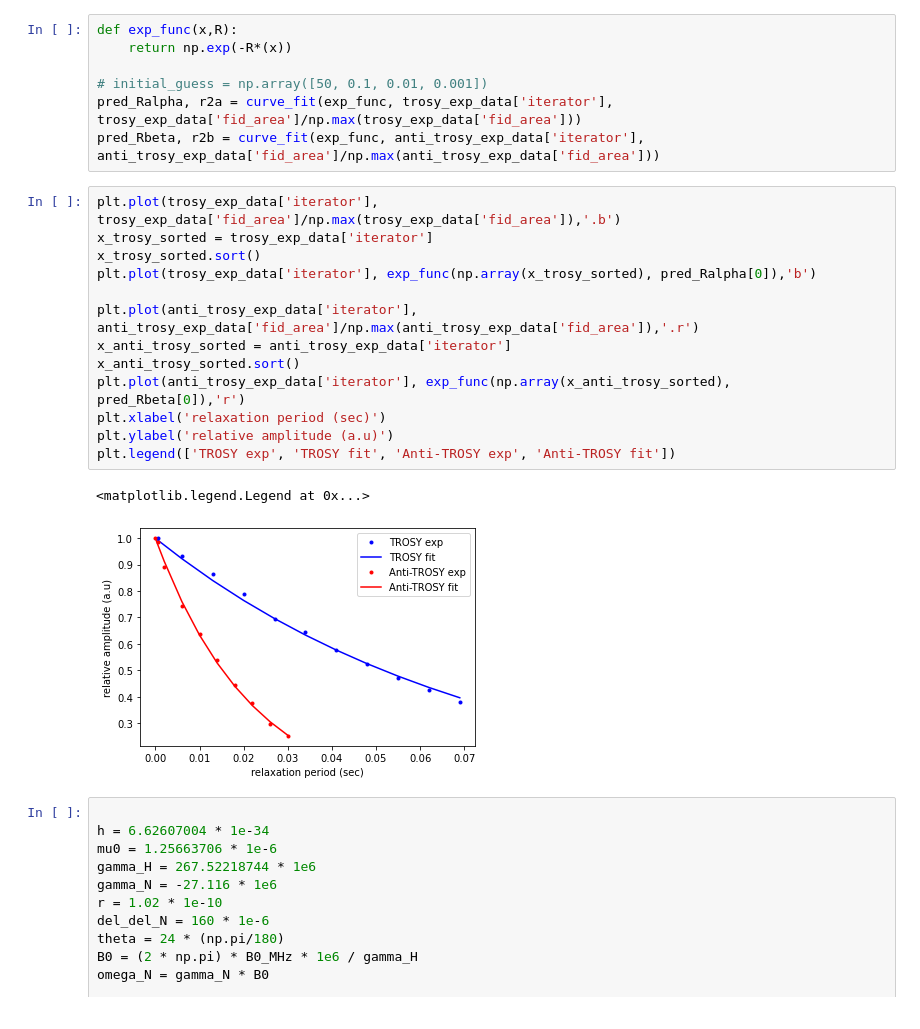
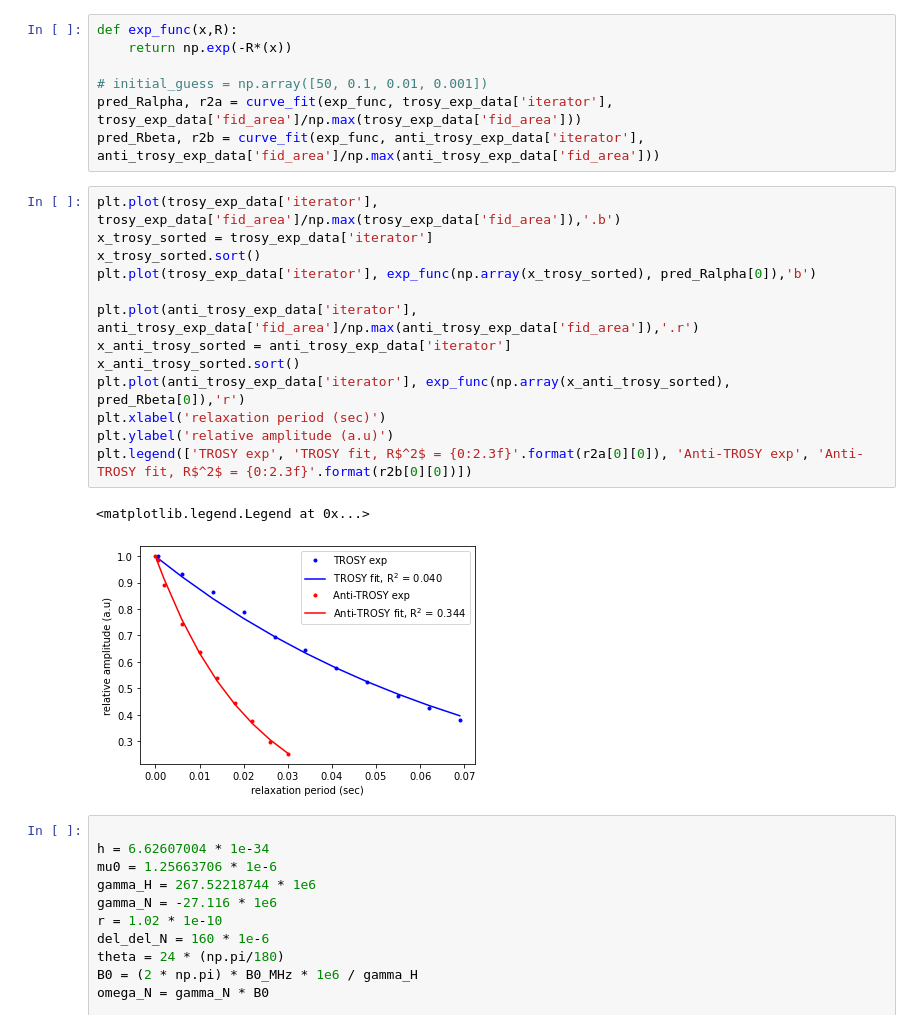
Before and after one commit to amandaqu/JHU_Scripts, a Jupyter notebook: TRACT-Analysis/TRACTanalysis.ipynb, the cells around one changed output. Drawn from its saved outputs; the diff is of its cells as text.

```diff
--- a/TRACT-Analysis/TRACTanalysis.ipynb
+++ b/TRACT-Analysis/TRACTanalysis.ipynb
@@ -124,19 +124,19 @@ pred_Rbeta, r2b = curve_fit(exp_func, anti_trosy_exp_data['iterator'], anti_tros
 # %%
 plt.plot(trosy_exp_data['iterator'], trosy_exp_data['fid_area']/np.max(trosy_exp_data['fid_area']),'.b')
 x_trosy_sorted = trosy_exp_data['iterator']
 x_trosy_sorted.sort()
 plt.plot(trosy_exp_data['iterator'], exp_func(np.array(x_trosy_sorted), pred_Ralpha[0]),'b')
 
 plt.plot(anti_trosy_exp_data['iterator'], anti_trosy_exp_data['fid_area']/np.max(anti_trosy_exp_data['fid_area']),'.r')
 x_anti_trosy_sorted = anti_trosy_exp_data['iterator']
 x_anti_trosy_sorted.sort()
 plt.plot(anti_trosy_exp_data['iterator'], exp_func(np.array(x_anti_trosy_sorted), pred_Rbeta[0]),'r')
 plt.xlabel('relaxation period (sec)')
 plt.ylabel('relative amplitude (a.u)')
-plt.legend(['TROSY exp', 'TROSY fit', 'Anti-TROSY exp', 'Anti-TROSY fit'])
+plt.legend(['TROSY exp', 'TROSY fit, R$^2$ = {0:2.3f}'.format(r2a[0][0]), 'Anti-TROSY exp', 'Anti-TROSY fit, R$^2$ = {0:2.3f}'.format(r2b[0][0])])
 # %% [output]
 <matplotlib.legend.Legend at 0x...>
-[figure, old version]
+[figure, new version]
 # %%
 
 h = 6.62607004 * 1e-34
```
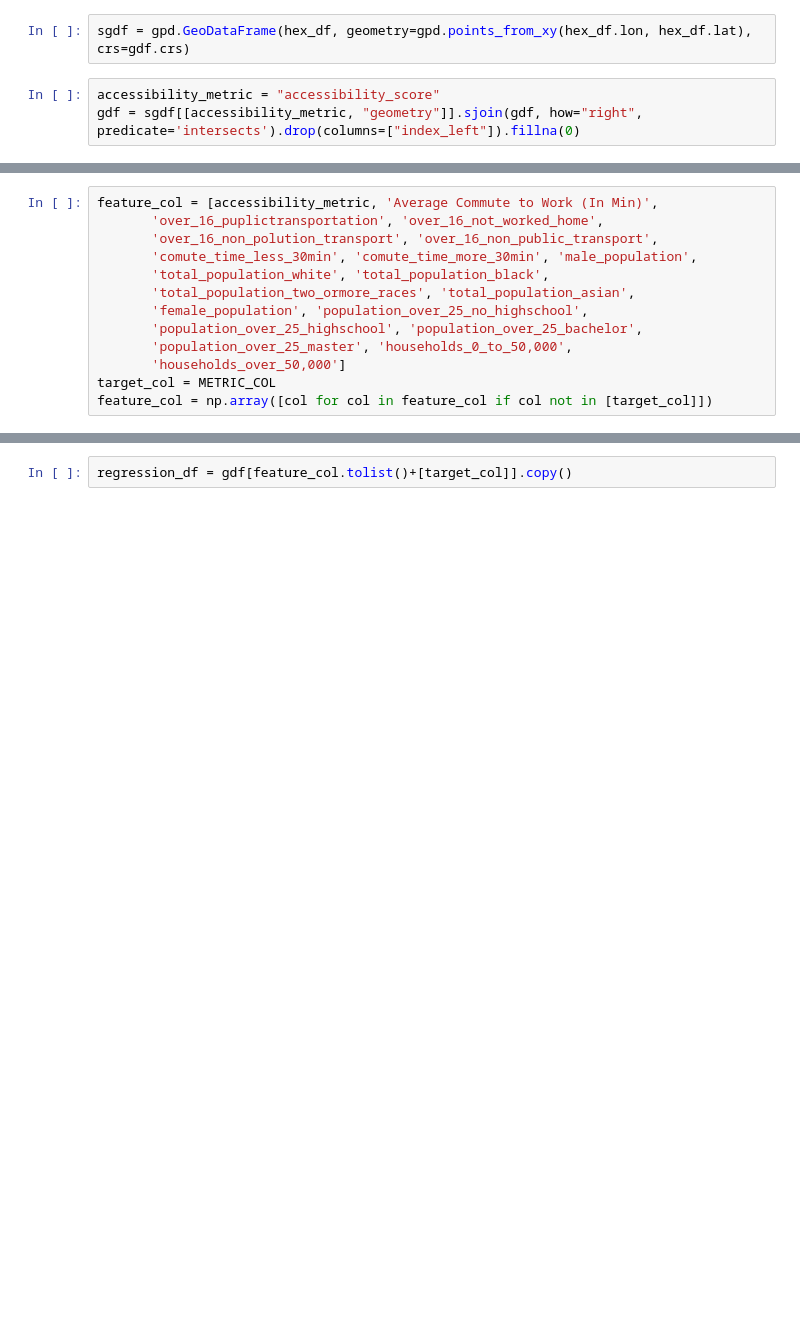
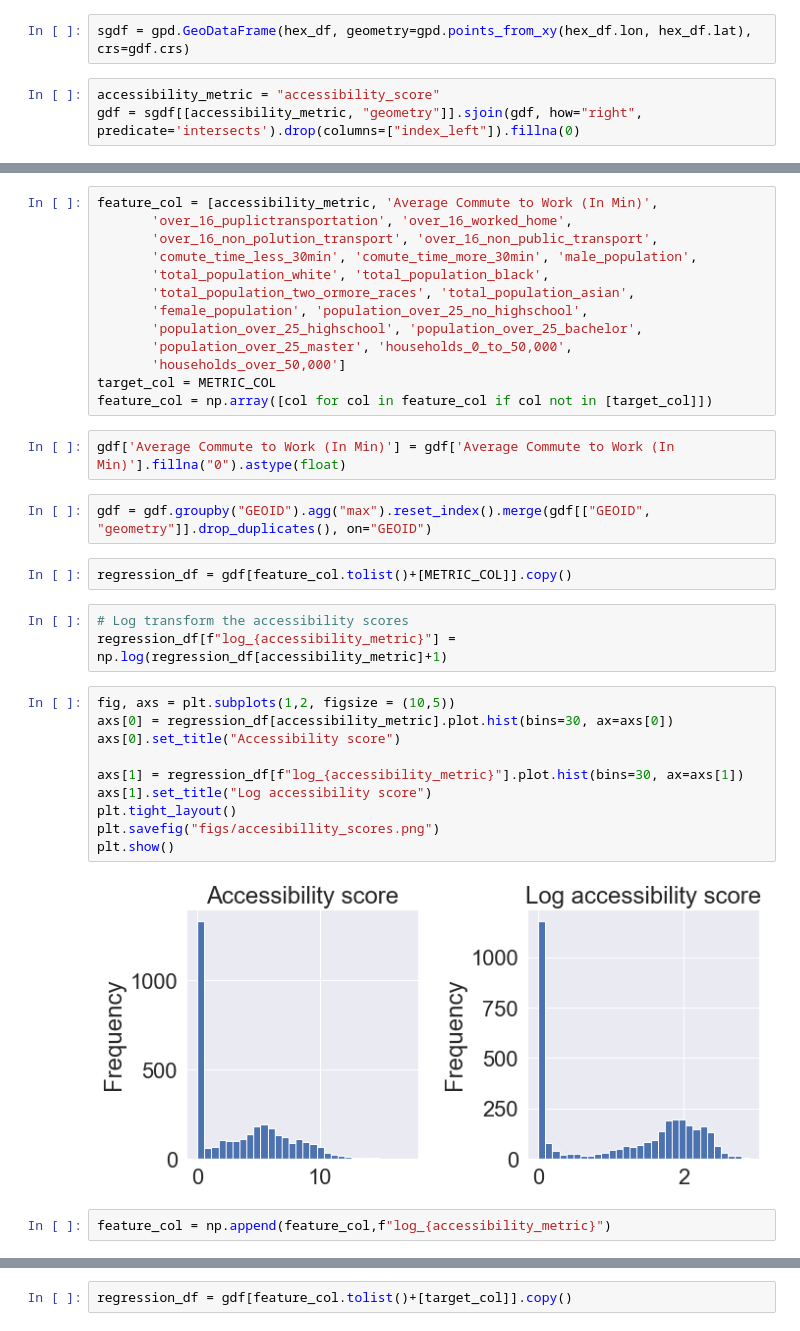
Before and after one commit to pmehler/us_transit_analysis, a Jupyter notebook: 03_regression_analysis.ipynb, the cells around one changed output, grey strips where cells are left out. Cells and saved outputs as stored; diff of their text form; blank space fills up the shorter version.

```diff
--- a/03_regression_analysis.ipynb
+++ b/03_regression_analysis.ipynb
@@ -145,6 +138,6 @@ gdf = sgdf[[accessibility_metric, "geometry"]].sjoin(gdf, how="right", predicate
 # %%
 feature_col = [accessibility_metric, 'Average Commute to Work (In Min)',
-       'over_16_puplictransportation', 'over_16_not_worked_home',
+       'over_16_puplictransportation', 'over_16_worked_home',
        'over_16_non_polution_transport', 'over_16_non_public_transport',
        'comute_time_less_30min', 'comute_time_more_30min', 'male_population',
        'total_population_white', 'total_population_black',
@@ -155,3 +148,26 @@ feature_col = [accessibility_metric, 'Average Commute to Work (In Min)',
        'households_over_50,000']
 target_col = METRIC_COL
 feature_col = np.array([col for col in feature_col if col not in [target_col]])
+# %%
+gdf['Average Commute to Work (In Min)'] = gdf['Average Commute to Work (In Min)'].fillna("0").astype(float)
+# %%
+gdf = gdf.groupby("GEOID").agg("max").reset_index().merge(gdf[["GEOID", "geometry"]].drop_duplicates(), on="GEOID")
+# %%
+regression_df = gdf[feature_col.tolist()+[METRIC_COL]].copy()
+# %%
+# Log transform the accessibility scores
+regression_df[f"log_{accessibility_metric}"] = np.log(regression_df[accessibility_metric]+1)
+# %%
+fig, axs = plt.subplots(1,2, figsize = (10,5))
+axs[0] = regression_df[accessibility_metric].plot.hist(bins=30, ax=axs[0])
+axs[0].set_title("Accessibility score")
+
+axs[1] = regression_df[f"log_{accessibility_metric}"].plot.hist(bins=30, ax=axs[1])
+axs[1].set_title("Log accessibility score")
+plt.tight_layout()
+plt.savefig("figs/accesibillity_scores.png")
+plt.show()
+# %% [output]
+[figure, added]
+# %%
+feature_col = np.append(feature_col,f"log_{accessibility_metric}")
```
Also changed, not shown: parts of 50 cells of this notebook, 5 other files.
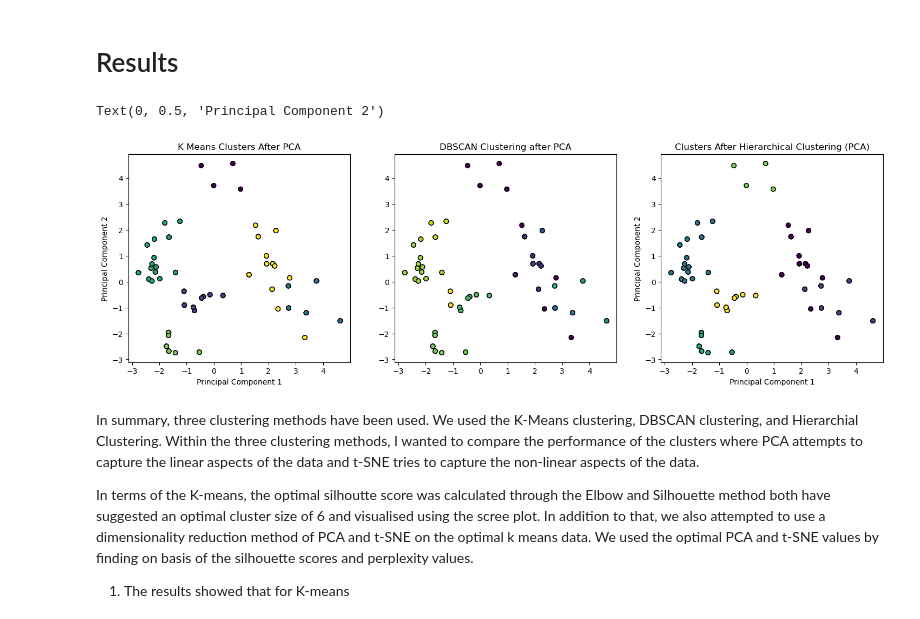
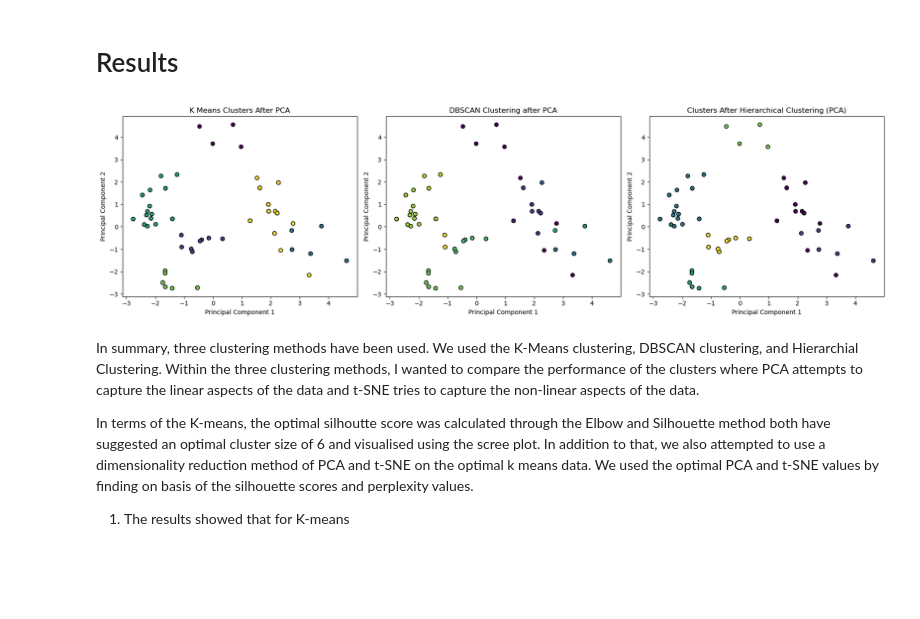
Before and after one commit to anly501/dsan-5000-project-msheeba4848, a Jupyter notebook: dsan-website/5000-website/codes/clustering.ipynb, the cells around one changed output. Saved outputs shown, nothing was run; the diff lists cells and outputs as text; code cells hidden in the pictures; blank space fills up the shorter version.

```diff
--- a/dsan-website/5000-website/codes/clustering.ipynb
+++ b/dsan-website/5000-website/codes/clustering.ipynb
@@ -529,33 +531,35 @@ plt.show()
 # %% [markdown]
 # Results
 # %%
+
 
 plt.figure(figsize=(18, 5))
 
 # K Means
 plt.subplot(1, 3, 1)
 plt.scatter(optimal_pca_kmeans[:, 0], optimal_pca_kmeans[:, 1], c=labels_after_pca, cmap='viridis', edgecolor='k')
 plt.title('K Means Clusters After PCA')
 plt.xlabel('Principal Component 1')
 plt.ylabel('Principal Component 2')
 
-
 # DBSCAN
 plt.subplot(1, 3, 2)
 plt.scatter(optimal_pca_kmeans1[:, 0], optimal_pca_kmeans1[:, 1], c=labels_optimal_dbscan_pca, cmap='viridis', edgecolor='k')
 plt.title('DBSCAN Clustering after PCA')
-ax.set_xlabel('Principal Component 1')
-ax.set_ylabel('Principal Component 2')
+plt.xlabel('Principal Component 1')
+plt.ylabel('Principal Component 2')
 
 # Hierarchial Clustering
 plt.subplot(1, 3, 3)
 plt.scatter(optimal_pca_kmeans2[:, 0], optimal_pca_kmeans2[:, 1], c=labels_optimal_hierarchal_pca, cmap='viridis', edgecolor='k')
 plt.title('Clusters After Hierarchical Clustering (PCA)')
 plt.xlabel('Principal Component 1')
 plt.ylabel('Principal Component 2')
+
+plt.tight_layout()
+plt.show()
 # %% [output]
-Text(0, 0.5, 'Principal Component 2')
-[figure, old version]
+[figure, new version]
 # %% [markdown]
 In summary, three clustering methods have been used. We used the K-Means clustering, DBSCAN clustering, and Hierarchial Clustering. Within the three clustering methods, I wanted to compare the performance of the clusters where PCA attempts to capture the linear aspects of the data and t-SNE tries to capture the non-linear aspects of the data.
 
```
Also changed, not shown: parts of 4 cells of this notebook, 3 other files.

------------------------------------------------

WHAT IS REQUIRED —
Return all records above verbatim without their pictures.

OUTPUT FOR THIS TASK —
Before and after one commit to amandaqu/JHU_Scripts, a Jupyter notebook: TRACT-Analysis/TRACTanalysis.ipynb, the cells around one changed output. Drawn from its saved outputs; the diff is of its cells as text.

```diff
--- a/TRACT-Analysis/TRACTanalysis.ipynb
+++ b/TRACT-Analysis/TRACTanalysis.ipynb
@@ -124,19 +124,19 @@ pred_Rbeta, r2b = curve_fit(exp_func, anti_trosy_exp_data['iterator'], anti_tros
 # %%
 plt.plot(trosy_exp_data['iterator'], trosy_exp_data['fid_area']/np.max(trosy_exp_data['fid_area']),'.b')
 x_trosy_sorted = trosy_exp_data['iterator']
 x_trosy_sorted.sort()
 plt.plot(trosy_exp_data['iterator'], exp_func(np.array(x_trosy_sorted), pred_Ralpha[0]),'b')
 
 plt.plot(anti_trosy_exp_data['iterator'], anti_trosy_exp_data['fid_area']/np.max(anti_trosy_exp_data['fid_area']),'.r')
 x_anti_trosy_sorted = anti_trosy_exp_data['iterator']
 x_anti_trosy_sorted.sort()
 plt.plot(anti_trosy_exp_data['iterator'], exp_func(np.array(x_anti_trosy_sorted), pred_Rbeta[0]),'r')
 plt.xlabel('relaxation period (sec)')
 plt.ylabel('relative amplitude (a.u)')
-plt.legend(['TROSY exp', 'TROSY fit', 'Anti-TROSY exp', 'Anti-TROSY fit'])
+plt.legend(['TROSY exp', 'TROSY fit, R$^2$ = {0:2.3f}'.format(r2a[0][0]), 'Anti-TROSY exp', 'Anti-TROSY fit, R$^2$ = {0:2.3f}'.format(r2b[0][0])])
 # %% [output]
 <matplotlib.legend.Legend at 0x...>
-[figure, old version]
+[figure, new version]
 # %%
 
 h = 6.62607004 * 1e-34
```
Before and after one commit to pmehler/us_transit_analysis, a Jupyter notebook: 03_regression_analysis.ipynb, the cells around one changed output, grey strips where cells are left out. Cells and saved outputs as stored; diff of their text form; blank space fills up the shorter version.

```diff
--- a/03_regression_analysis.ipynb
+++ b/03_regression_analysis.ipynb
@@ -145,6 +138,6 @@ gdf = sgdf[[accessibility_metric, "geometry"]].sjoin(gdf, how="right", predicate
 # %%
 feature_col = [accessibility_metric, 'Average Commute to Work (In Min)',
-       'over_16_puplictransportation', 'over_16_not_worked_home',
+       'over_16_puplictransportation', 'over_16_worked_home',
        'over_16_non_polution_transport', 'over_16_non_public_transport',
        'comute_time_less_30min', 'comute_time_more_30min', 'male_population',
        'total_population_white', 'total_population_black',
@@ -155,3 +148,26 @@ feature_col = [accessibility_metric, 'Average Commute to Work (In Min)',
        'households_over_50,000']
 target_col = METRIC_COL
 feature_col = np.array([col for col in feature_col if col not in [target_col]])
+# %%
+gdf['Average Commute to Work (In Min)'] = gdf['Average Commute to Work (In Min)'].fillna("0").astype(float)
+# %%
+gdf = gdf.groupby("GEOID").agg("max").reset_index().merge(gdf[["GEOID", "geometry"]].drop_duplicates(), on="GEOID")
+# %%
+regression_df = gdf[feature_col.tolist()+[METRIC_COL]].copy()
+# %%
+# Log transform the accessibility scores
+regression_df[f"log_{accessibility_metric}"] = np.log(regression_df[accessibility_metric]+1)
+# %%
+fig, axs = plt.subplots(1,2, figsize = (10,5))
+axs[0] = regression_df[accessibility_metric].plot.hist(bins=30, ax=axs[0])
+axs[0].set_title("Accessibility score")
+
+axs[1] = regression_df[f"log_{accessibility_metric}"].plot.hist(bins=30, ax=axs[1])
+axs[1].set_title("Log accessibility score")
+plt.tight_layout()
+plt.savefig("figs/accesibillity_scores.png")
+plt.show()
+# %% [output]
+[figure, added]
+# %%
+feature_col = np.append(feature_col,f"log_{accessibility_metric}")
```
Also changed, not shown: parts of 50 cells of this notebook, 5 other files.
Before and after one commit to anly501/dsan-5000-project-msheeba4848, a Jupyter notebook: dsan-website/5000-website/codes/clustering.ipynb, the cells around one changed output. Saved outputs shown, nothing was run; the diff lists cells and outputs as text; code cells hidden in the pictures; blank space fills up the shorter version.

```diff
--- a/dsan-website/5000-website/codes/clustering.ipynb
+++ b/dsan-website/5000-website/codes/clustering.ipynb
@@ -529,33 +531,35 @@ plt.show()
 # %% [markdown]
 # Results
 # %%
+
 
 plt.figure(figsize=(18, 5))
 
 # K Means
 plt.subplot(1, 3, 1)
 plt.scatter(optimal_pca_kmeans[:, 0], optimal_pca_kmeans[:, 1], c=labels_after_pca, cmap='viridis', edgecolor='k')
 plt.title('K Means Clusters After PCA')
 plt.xlabel('Principal Component 1')
 plt.ylabel('Principal Component 2')
 
-
 # DBSCAN
 plt.subplot(1, 3, 2)
 plt.scatter(optimal_pca_kmeans1[:, 0], optimal_pca_kmeans1[:, 1], c=labels_optimal_dbscan_pca, cmap='viridis', edgecolor='k')
 plt.title('DBSCAN Clustering after PCA')
-ax.set_xlabel('Principal Component 1')
-ax.set_ylabel('Principal Component 2')
+plt.xlabel('Principal Component 1')
+plt.ylabel('Principal Component 2')
 
 # Hierarchial Clustering
 plt.subplot(1, 3, 3)
 plt.scatter(optimal_pca_kmeans2[:, 0], optimal_pca_kmeans2[:, 1], c=labels_optimal_hierarchal_pca, cmap='viridis', edgecolor='k')
 plt.title('Clusters After Hierarchical Clustering (PCA)')
 plt.xlabel('Principal Component 1')
 plt.ylabel('Principal Component 2')
+
+plt.tight_layout()
+plt.show()
 # %% [output]
-Text(0, 0.5, 'Principal Component 2')
-[figure, old version]
+[figure, new version]
 # %% [markdown]
 In summary, three clustering methods have been used. We used the K-Means clustering, DBSCAN clustering, and Hierarchial Clustering. Within the three clustering methods, I wanted to compare the performance of the clusters where PCA attempts to capture the linear aspects of the data and t-SNE tries to capture the non-linear aspects of the data.
 
```
Also changed, not shown: parts of 4 cells of this notebook, 3 other files.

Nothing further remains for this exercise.